A federal judge in Newark, N.J., has ruled plaintiffs can pursue a class action suit alleging that Johnson & Johnson and Wal-Mart baby bath products are unfit for sale because they contain a banned chemical that could cause cancer.
U.S. District Judge Dennis Cavanaugh denied the companies' motions to dismiss for failure to state a claim, saying the plaintiffs had made a good enough case to seek economic damages on theories that the companies committed deceptive trade practices and breached an implied warranty.
The allegations about Johnson & Johnson's Baby Shampoo and Wal-Mart's Equate Tearless Baby Wash do not say anyone has been harmed, and two of the three allegedly hazardous chemicals in the products have not been banned by the Food and Drug Administration for use in cosmetics.
But since 1989 the FDA has banned use of the third chemical, methylene chloride, and that gives the plaintiffs standing to make a case that the sale of the products caused economic damages to purchasers, Cavanaugh ruled in Levinson v. Johnson & Johnson Consumer Companies, 09-3317.
The suit, on behalf of two women from St. Louis, is one of four putative class actions filed by law firm Keller Rohrback of Seattle against baby shampoo and soap manufacturers last year. The suits followed a March 2009 report by a Washington, D.C., health advocacy group, Campaign for Safe Cosmetics, that tests found traces of methylene chloride, formaldehyde and a chemical called 1,4-dioxane in various products.
The suit says independent testing also showed the chemicals were in the product and that the presence was not disclosed by the companies.
In their briefs, the companies did not dispute the allegation that the products contained traces of the chemicals. But they assert that no one was harmed and the suits don't allege that anyone had been harmed.
"Millions of parents and caregivers have bought and used Johnson's Baby Shampoo without any incident or injury to their children," Daniel Carroll of Drinker Biddle & Reath in Florham Park, N.J., said in a brief. And people continue to use the 50-year-old product around the world every day without harm, the brief added.
Cavanaugh ruled the plaintiffs lacked standing to bring claims for economic damages for the use of the two chemicals permitted in cosmetics by the FDA.
But the plaintiffs do have standing to sue over the presence of methylene chloride because it is subject to a specific legal prohibition, he held.

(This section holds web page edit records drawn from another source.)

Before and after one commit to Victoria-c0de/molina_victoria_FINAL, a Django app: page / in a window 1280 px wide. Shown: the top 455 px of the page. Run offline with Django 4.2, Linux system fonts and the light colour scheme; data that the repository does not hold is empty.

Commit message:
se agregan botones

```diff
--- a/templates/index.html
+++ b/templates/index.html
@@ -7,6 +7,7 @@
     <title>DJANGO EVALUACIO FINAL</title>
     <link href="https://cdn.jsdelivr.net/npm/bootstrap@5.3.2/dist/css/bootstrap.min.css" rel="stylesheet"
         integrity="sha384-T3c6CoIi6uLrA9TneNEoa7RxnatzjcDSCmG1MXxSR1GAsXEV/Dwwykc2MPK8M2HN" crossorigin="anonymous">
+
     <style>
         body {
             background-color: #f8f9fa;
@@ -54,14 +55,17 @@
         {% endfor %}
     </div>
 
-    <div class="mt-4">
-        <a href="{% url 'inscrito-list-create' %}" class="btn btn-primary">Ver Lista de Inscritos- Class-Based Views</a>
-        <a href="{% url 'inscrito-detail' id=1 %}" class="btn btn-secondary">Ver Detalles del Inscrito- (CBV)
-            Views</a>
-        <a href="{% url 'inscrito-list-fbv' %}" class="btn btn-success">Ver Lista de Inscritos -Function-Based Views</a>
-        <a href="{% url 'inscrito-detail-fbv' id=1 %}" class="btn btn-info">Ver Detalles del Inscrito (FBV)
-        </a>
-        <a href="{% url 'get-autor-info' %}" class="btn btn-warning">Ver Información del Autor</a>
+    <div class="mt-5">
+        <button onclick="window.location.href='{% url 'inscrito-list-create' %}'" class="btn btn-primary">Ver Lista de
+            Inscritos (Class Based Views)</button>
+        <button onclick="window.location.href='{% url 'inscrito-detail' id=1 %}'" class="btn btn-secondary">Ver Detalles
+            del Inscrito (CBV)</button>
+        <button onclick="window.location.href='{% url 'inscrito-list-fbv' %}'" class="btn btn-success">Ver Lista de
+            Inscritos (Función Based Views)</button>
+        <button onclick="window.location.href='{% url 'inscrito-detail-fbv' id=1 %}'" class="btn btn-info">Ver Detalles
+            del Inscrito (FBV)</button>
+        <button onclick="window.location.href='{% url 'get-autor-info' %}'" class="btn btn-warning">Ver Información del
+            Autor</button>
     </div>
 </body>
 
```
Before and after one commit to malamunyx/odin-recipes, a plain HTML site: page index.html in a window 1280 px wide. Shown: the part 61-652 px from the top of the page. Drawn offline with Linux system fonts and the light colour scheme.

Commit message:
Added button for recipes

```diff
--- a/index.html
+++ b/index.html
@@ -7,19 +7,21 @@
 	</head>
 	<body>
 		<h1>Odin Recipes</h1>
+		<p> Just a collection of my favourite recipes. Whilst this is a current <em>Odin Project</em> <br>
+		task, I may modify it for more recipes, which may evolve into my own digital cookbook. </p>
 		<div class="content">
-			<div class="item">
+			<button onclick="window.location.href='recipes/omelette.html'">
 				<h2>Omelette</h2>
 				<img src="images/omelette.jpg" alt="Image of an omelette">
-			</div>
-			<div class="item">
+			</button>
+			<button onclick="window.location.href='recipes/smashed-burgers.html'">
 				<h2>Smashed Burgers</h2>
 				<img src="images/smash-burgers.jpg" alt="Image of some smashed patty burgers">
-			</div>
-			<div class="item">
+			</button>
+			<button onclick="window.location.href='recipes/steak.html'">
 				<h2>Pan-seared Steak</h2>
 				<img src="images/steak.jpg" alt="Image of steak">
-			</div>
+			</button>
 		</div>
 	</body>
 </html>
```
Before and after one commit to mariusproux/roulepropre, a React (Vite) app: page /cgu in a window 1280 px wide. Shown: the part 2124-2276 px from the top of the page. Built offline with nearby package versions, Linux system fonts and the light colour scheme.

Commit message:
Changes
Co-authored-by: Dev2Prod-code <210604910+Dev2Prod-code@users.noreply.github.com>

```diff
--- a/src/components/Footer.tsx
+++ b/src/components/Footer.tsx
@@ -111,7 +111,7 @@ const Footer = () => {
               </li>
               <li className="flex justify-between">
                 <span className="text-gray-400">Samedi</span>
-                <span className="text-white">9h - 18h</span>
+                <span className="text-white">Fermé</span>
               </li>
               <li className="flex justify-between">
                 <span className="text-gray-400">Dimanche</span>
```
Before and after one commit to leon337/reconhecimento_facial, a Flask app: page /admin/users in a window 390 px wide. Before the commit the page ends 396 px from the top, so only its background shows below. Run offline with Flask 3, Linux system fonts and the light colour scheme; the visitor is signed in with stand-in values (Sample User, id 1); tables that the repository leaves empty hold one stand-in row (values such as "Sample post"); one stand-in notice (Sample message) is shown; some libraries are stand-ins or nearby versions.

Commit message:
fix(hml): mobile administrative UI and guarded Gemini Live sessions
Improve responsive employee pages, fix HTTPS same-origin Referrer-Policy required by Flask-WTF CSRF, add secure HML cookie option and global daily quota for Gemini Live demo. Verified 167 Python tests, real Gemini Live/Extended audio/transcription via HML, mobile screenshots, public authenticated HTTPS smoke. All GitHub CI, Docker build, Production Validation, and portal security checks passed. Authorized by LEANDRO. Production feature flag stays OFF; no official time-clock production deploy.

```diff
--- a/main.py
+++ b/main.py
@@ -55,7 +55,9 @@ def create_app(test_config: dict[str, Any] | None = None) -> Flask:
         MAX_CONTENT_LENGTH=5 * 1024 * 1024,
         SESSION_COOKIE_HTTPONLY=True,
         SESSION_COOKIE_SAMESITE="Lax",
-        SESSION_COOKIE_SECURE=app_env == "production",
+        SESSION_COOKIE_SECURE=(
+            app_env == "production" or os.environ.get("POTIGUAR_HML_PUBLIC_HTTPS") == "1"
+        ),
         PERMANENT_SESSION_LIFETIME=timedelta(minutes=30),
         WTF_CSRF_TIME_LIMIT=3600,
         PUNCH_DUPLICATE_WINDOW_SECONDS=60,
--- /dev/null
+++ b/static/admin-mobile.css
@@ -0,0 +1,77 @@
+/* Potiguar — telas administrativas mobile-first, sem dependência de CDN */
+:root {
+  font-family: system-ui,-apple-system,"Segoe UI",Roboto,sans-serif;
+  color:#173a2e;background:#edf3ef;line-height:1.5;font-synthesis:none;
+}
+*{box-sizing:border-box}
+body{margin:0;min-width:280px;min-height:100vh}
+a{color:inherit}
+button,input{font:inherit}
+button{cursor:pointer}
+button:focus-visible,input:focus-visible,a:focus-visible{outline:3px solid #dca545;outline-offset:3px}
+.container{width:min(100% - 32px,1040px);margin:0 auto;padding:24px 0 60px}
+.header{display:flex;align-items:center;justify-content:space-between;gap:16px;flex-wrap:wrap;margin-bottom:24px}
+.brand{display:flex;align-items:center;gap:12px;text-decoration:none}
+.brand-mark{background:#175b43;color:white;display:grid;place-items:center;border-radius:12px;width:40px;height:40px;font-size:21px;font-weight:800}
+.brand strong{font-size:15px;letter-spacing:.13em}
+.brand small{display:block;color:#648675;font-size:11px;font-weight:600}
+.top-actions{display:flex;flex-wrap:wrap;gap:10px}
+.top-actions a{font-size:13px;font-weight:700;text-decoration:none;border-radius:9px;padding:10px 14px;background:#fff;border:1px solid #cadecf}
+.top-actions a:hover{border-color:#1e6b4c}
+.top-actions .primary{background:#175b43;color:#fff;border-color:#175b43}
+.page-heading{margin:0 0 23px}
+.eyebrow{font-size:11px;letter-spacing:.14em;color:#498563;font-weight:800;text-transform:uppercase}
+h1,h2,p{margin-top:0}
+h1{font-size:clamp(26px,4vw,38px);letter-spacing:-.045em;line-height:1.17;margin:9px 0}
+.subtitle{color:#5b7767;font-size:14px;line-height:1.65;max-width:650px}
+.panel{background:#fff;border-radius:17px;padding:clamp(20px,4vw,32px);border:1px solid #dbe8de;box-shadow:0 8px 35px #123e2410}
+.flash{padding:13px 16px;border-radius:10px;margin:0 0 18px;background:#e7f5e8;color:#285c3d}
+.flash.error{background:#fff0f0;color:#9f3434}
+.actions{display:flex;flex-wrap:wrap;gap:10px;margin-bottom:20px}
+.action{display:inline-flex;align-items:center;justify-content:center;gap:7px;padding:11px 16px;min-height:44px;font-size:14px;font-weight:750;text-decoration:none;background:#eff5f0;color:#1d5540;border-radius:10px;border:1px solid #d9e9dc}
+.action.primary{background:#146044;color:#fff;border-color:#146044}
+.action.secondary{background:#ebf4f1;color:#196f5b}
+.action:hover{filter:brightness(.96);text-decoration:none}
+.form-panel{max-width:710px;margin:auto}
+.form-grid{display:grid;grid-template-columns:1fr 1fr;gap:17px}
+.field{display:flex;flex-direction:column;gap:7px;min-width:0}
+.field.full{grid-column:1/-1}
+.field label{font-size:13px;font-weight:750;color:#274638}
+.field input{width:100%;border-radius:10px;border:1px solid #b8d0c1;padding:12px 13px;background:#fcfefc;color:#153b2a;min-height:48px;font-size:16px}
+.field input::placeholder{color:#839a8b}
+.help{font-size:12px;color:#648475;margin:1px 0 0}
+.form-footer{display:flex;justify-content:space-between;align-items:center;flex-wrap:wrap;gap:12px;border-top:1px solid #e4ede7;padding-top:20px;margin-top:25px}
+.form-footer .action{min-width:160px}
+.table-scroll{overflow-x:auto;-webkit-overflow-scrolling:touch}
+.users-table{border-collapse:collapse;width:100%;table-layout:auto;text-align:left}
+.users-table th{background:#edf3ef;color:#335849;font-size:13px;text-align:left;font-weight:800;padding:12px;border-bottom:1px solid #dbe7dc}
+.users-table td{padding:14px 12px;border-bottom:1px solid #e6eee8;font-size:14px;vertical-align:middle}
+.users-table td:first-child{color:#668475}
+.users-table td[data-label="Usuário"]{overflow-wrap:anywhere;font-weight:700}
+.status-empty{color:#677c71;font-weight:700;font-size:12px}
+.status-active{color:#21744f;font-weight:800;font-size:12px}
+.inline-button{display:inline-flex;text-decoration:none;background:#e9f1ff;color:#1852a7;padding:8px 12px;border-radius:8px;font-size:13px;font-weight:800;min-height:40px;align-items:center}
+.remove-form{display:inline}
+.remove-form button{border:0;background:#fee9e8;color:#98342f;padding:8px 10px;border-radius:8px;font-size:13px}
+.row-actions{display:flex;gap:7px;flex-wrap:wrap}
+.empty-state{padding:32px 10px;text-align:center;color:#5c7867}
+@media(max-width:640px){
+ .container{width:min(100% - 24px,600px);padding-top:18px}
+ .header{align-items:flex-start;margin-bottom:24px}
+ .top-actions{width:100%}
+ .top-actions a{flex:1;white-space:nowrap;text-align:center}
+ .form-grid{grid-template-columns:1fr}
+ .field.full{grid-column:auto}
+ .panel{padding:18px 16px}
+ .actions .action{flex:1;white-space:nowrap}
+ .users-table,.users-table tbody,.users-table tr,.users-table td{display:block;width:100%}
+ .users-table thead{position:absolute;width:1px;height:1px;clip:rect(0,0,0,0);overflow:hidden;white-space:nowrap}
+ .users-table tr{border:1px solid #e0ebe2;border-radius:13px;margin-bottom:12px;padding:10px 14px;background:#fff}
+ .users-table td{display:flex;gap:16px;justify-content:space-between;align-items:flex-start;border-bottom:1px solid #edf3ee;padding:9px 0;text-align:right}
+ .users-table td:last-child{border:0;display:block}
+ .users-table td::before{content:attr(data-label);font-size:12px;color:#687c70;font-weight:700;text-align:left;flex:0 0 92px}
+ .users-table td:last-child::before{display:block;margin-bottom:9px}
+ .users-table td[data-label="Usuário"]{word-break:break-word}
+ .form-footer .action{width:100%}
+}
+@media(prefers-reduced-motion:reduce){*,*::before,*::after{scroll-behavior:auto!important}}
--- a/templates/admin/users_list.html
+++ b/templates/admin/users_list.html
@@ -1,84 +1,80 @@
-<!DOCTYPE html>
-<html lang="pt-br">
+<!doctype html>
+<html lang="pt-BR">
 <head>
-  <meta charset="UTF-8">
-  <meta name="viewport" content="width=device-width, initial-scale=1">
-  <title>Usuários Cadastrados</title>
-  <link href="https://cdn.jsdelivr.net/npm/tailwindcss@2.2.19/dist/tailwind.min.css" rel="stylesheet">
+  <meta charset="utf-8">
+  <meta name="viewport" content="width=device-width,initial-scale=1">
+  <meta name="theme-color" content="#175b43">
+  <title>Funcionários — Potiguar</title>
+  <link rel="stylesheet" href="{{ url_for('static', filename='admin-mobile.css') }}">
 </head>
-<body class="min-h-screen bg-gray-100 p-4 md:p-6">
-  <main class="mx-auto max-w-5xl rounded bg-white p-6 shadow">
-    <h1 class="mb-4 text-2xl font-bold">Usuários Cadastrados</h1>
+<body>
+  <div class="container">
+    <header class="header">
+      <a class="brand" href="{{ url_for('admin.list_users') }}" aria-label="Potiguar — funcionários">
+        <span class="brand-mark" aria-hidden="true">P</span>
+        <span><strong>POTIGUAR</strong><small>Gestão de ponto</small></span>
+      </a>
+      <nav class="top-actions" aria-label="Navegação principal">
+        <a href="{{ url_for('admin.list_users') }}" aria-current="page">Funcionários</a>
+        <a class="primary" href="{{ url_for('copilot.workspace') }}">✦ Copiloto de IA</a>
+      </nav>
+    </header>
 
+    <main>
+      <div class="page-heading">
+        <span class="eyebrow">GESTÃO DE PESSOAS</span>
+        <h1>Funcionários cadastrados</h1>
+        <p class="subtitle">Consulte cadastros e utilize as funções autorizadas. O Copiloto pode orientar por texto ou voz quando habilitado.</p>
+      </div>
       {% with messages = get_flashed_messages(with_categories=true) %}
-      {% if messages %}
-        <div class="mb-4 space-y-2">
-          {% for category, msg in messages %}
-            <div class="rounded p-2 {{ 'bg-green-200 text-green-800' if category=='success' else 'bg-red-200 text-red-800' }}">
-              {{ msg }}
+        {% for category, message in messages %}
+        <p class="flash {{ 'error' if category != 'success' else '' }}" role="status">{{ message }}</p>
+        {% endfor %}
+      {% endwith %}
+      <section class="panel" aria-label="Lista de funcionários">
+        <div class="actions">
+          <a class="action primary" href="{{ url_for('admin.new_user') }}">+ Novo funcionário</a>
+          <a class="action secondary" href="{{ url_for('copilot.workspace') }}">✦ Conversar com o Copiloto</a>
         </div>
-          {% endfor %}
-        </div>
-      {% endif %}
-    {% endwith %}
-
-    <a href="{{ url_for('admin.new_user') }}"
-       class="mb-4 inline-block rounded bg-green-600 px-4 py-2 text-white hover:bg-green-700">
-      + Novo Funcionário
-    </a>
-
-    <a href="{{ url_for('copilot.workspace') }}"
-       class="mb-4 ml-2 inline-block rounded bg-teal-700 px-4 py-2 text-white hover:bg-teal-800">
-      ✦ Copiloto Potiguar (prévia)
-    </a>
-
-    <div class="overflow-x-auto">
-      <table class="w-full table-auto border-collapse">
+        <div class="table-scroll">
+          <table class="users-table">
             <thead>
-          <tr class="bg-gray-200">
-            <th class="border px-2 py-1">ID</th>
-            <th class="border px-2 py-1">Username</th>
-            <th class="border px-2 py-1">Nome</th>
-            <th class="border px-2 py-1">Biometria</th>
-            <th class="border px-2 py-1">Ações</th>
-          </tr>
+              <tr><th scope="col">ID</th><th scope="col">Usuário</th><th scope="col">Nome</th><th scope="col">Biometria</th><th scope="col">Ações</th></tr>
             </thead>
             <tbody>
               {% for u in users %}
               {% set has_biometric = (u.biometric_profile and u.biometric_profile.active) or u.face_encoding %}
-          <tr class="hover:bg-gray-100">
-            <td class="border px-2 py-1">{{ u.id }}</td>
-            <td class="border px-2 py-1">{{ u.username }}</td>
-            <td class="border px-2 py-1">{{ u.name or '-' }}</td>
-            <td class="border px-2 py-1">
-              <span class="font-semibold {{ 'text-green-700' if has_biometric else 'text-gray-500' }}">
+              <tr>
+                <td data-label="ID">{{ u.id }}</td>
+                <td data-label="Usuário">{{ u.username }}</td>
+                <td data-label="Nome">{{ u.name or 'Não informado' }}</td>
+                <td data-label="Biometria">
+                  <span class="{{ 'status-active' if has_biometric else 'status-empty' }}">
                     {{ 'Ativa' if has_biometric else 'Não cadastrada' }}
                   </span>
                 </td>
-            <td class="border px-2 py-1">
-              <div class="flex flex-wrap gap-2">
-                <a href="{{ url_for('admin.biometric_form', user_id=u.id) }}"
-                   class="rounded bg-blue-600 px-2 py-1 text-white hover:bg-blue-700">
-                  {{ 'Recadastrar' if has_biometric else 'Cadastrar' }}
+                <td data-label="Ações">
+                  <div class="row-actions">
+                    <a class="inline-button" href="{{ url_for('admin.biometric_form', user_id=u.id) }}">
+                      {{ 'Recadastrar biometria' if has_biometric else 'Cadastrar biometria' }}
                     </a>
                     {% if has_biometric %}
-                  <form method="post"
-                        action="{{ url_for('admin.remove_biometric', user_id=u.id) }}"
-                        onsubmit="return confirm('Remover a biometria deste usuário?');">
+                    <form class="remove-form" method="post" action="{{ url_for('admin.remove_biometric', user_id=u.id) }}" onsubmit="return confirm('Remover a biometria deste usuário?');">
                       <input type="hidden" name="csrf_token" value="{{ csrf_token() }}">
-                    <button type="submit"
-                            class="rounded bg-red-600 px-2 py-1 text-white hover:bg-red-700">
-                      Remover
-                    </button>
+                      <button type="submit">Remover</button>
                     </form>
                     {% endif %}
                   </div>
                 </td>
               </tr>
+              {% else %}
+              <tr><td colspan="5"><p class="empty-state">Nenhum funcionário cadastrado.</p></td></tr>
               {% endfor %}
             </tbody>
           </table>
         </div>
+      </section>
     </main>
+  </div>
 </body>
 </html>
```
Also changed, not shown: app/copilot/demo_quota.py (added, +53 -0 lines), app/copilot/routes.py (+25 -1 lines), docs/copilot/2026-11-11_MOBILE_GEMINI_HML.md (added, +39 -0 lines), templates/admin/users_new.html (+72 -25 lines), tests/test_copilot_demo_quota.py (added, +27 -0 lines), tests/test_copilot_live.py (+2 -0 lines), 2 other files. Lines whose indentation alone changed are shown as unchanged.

The deceptive trade practices claim survived because Cavanaugh chose to apply the law of Missouri, the plaintiffs' home state, rather than New Jersey law.
In New Jersey, consumer fraud claims arising from the sale of defective products are covered by the Product Liability Act, and liability under that act requires proof of harm.
"The Court does not agree that articulating a claim in terms of pure economic harm where the core issue is the potential injury arising as a consequence of the products' allegedly harmful chemicals converts the underlying defective product claim into an independent and unrelated consumer fraud issue," Cavanaugh ruled.
The principle comes from Sinclair v. Merck & Co., 195 N.J. 51 (2008), a New Jersey Supreme Court ruling that said claims that painkiller Vioxx caused risk of heart attacks could be pursued under the Product Liability Act, but not the Consumer Fraud Act.
The Missouri Merchandising Practices Act, however, does allow recovery for economic damages arising from any merchandise in trade or commerce. And because the plaintiffs are from Missouri, that state's law applies to the case, Cavanaugh ruled.
He also declined to disturb a claim for violation of a breach of implied warranty but did dismiss a claim for unjust enrichment.
According to the suits, the FDA banned the use of methylene chloride in 1989 because its presence threatens an elevated risk of cancer. If the substance occurs as a byproduct of other chemical reactions within a product, it can be removed by a process called "vacuum stripping," but the defendants chose not to do so, the suits say.
Similar suits are pending against Gerber Products Company, Kimberly-Clark and Proctor & Gamble Distributing.
Plaintiffs lawyer Gretchen Cappio says it's too early to tell, given the number of similar cases pending, what the damage claim or size of the class might be.
"We are heartened by Judge Cavanaugh's ruling," she says. "The court recognized that plaintiffs stated viable claims under Missouri state law and may proceed with their lawsuit."
Carroll declined to comment for Johnson & Johnson.
Wal-Mart counsel David Sellinger, of Greenberg Traurig in Florham Park, referred a reporter's call to Greg Rossiter, a spokesman for Wal-Mart, who says, "Wal-Mart sells millions of safe, affordable quality products to customers every day and while we can't comment specifically on this case, we're pleased that the judge had significantly narrowed the plaintiffs claims."